INPUT DATA: Begin

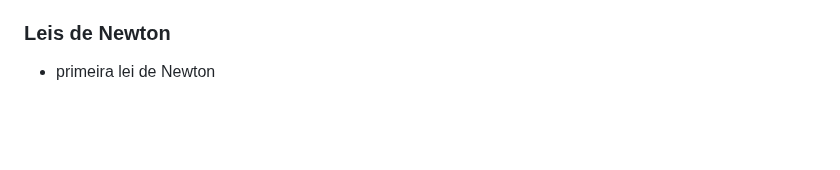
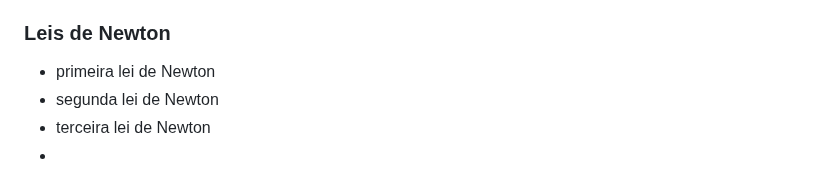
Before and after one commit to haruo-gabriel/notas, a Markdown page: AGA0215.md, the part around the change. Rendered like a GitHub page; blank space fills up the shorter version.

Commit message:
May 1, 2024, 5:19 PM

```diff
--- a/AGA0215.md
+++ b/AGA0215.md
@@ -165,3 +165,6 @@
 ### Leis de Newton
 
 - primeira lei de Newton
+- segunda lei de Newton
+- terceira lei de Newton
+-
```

INPUT DATA: End
INPUT DATA: Begin

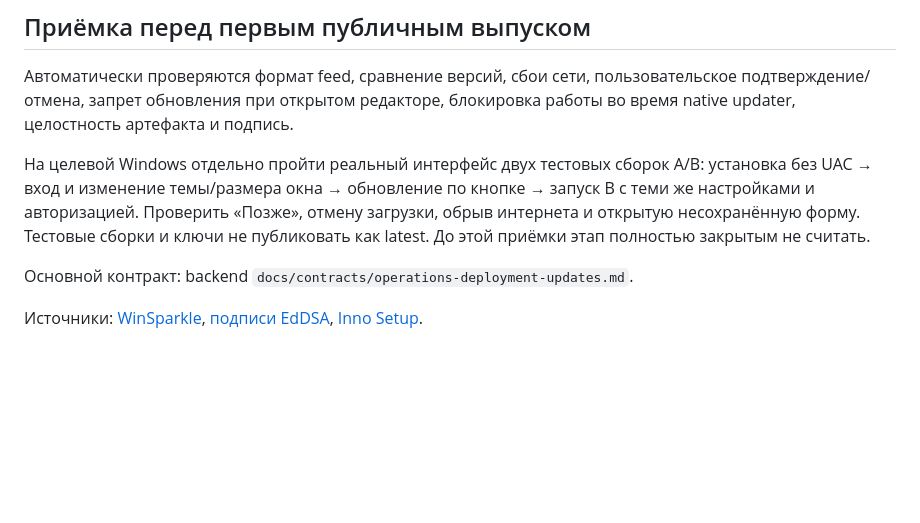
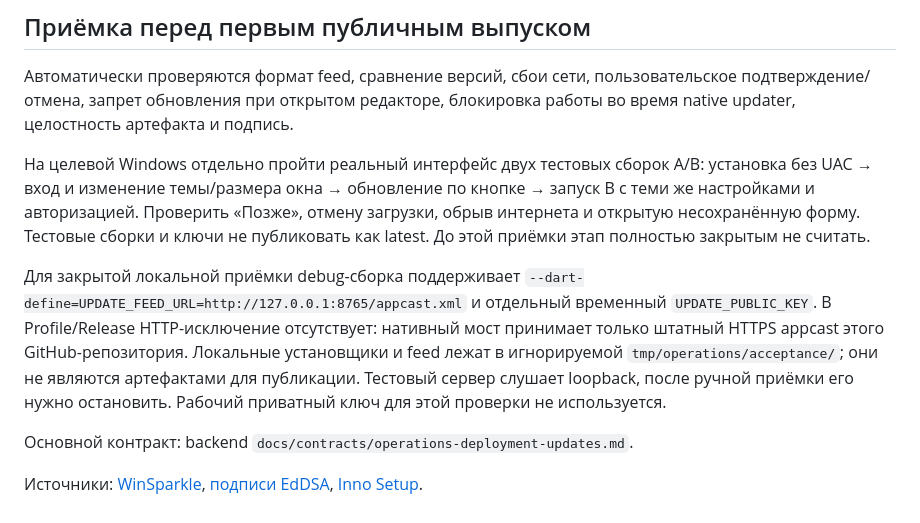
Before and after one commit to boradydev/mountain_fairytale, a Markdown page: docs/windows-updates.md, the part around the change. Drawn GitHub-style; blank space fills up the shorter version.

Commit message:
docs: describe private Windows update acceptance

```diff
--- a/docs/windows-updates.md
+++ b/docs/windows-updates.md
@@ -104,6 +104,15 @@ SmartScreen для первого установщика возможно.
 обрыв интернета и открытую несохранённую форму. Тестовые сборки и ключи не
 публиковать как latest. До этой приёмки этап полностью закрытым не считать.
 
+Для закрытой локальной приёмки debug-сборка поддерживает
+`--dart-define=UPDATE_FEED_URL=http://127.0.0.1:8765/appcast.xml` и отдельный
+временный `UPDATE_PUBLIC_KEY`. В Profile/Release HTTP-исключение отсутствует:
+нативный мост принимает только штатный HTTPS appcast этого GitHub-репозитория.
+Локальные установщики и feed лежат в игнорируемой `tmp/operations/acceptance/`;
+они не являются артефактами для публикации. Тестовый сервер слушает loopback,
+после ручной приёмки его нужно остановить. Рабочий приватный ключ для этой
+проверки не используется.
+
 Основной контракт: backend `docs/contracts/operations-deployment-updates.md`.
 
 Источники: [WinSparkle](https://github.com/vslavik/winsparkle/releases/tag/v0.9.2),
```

INPUT DATA: End
INPUT DATA: Begin

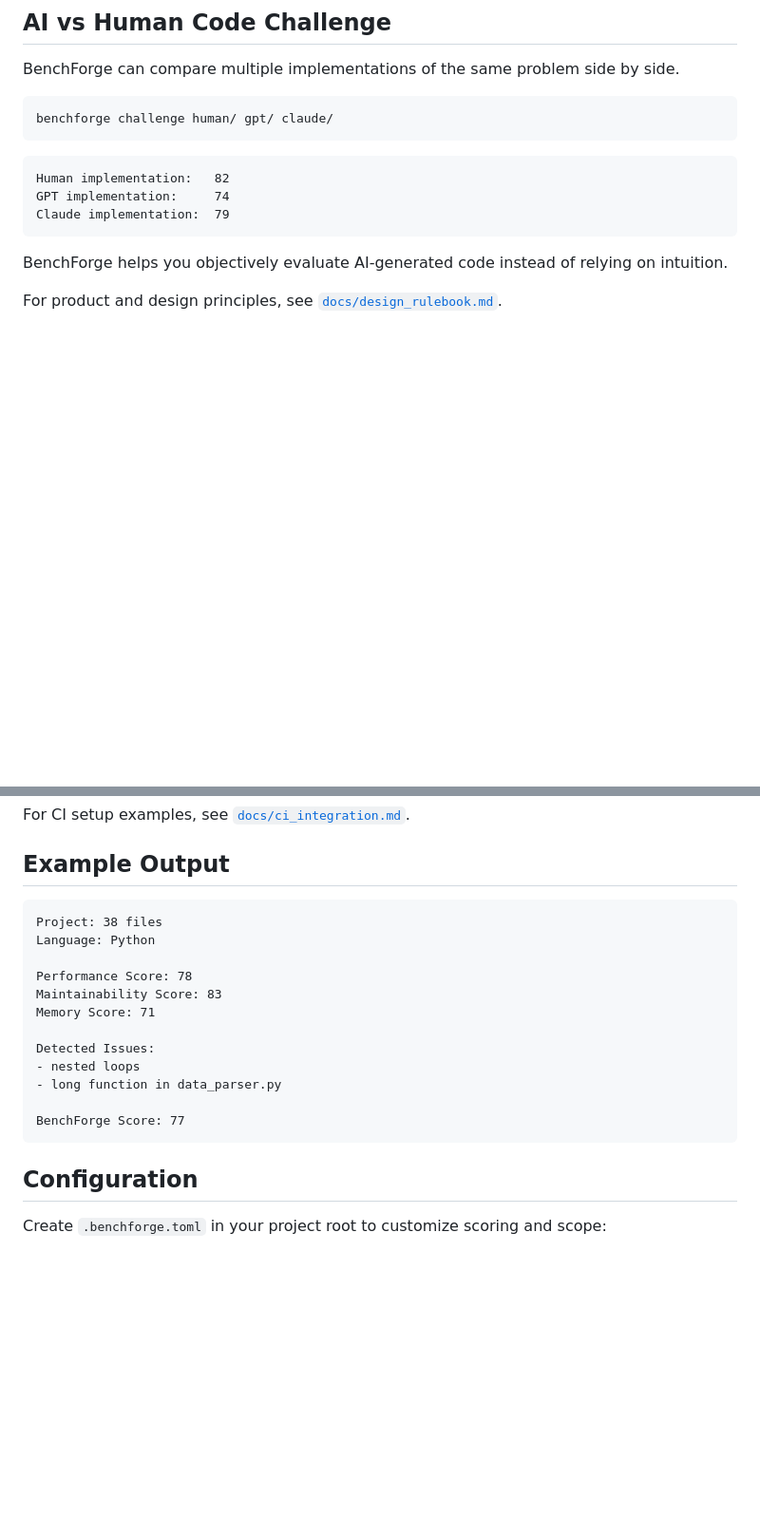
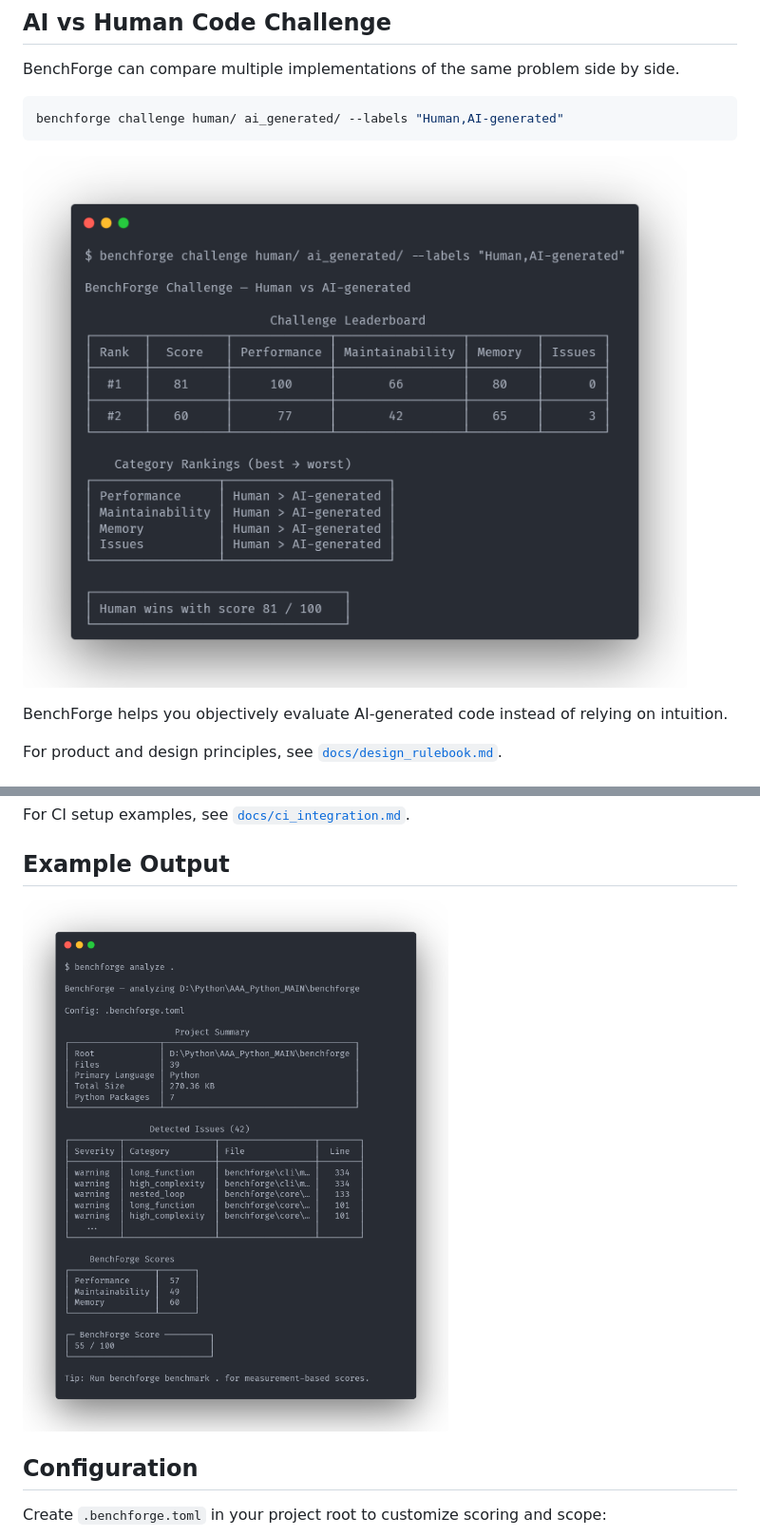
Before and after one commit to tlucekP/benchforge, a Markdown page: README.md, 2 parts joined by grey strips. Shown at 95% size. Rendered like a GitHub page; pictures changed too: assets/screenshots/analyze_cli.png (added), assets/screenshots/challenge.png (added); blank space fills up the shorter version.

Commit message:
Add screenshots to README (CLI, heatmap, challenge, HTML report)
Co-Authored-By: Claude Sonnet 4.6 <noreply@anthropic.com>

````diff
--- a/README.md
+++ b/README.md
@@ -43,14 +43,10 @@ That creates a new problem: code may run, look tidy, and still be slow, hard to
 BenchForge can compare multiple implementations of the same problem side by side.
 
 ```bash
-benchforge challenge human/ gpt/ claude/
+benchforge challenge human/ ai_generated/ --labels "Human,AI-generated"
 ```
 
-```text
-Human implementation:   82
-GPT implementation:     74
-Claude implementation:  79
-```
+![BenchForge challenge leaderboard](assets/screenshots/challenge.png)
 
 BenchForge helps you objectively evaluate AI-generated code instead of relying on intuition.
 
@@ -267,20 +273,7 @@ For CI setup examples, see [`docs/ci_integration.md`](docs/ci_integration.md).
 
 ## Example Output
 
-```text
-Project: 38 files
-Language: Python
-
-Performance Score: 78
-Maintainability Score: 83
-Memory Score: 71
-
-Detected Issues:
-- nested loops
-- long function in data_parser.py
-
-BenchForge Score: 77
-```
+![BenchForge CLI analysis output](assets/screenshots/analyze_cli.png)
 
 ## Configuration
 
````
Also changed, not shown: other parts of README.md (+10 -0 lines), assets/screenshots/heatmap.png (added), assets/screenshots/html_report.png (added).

INPUT DATA: End

» THE TASK
Count the lines holding the word "docs" in this material. Reply with the number and nothing else.

» EXERCISE OUTPUT
6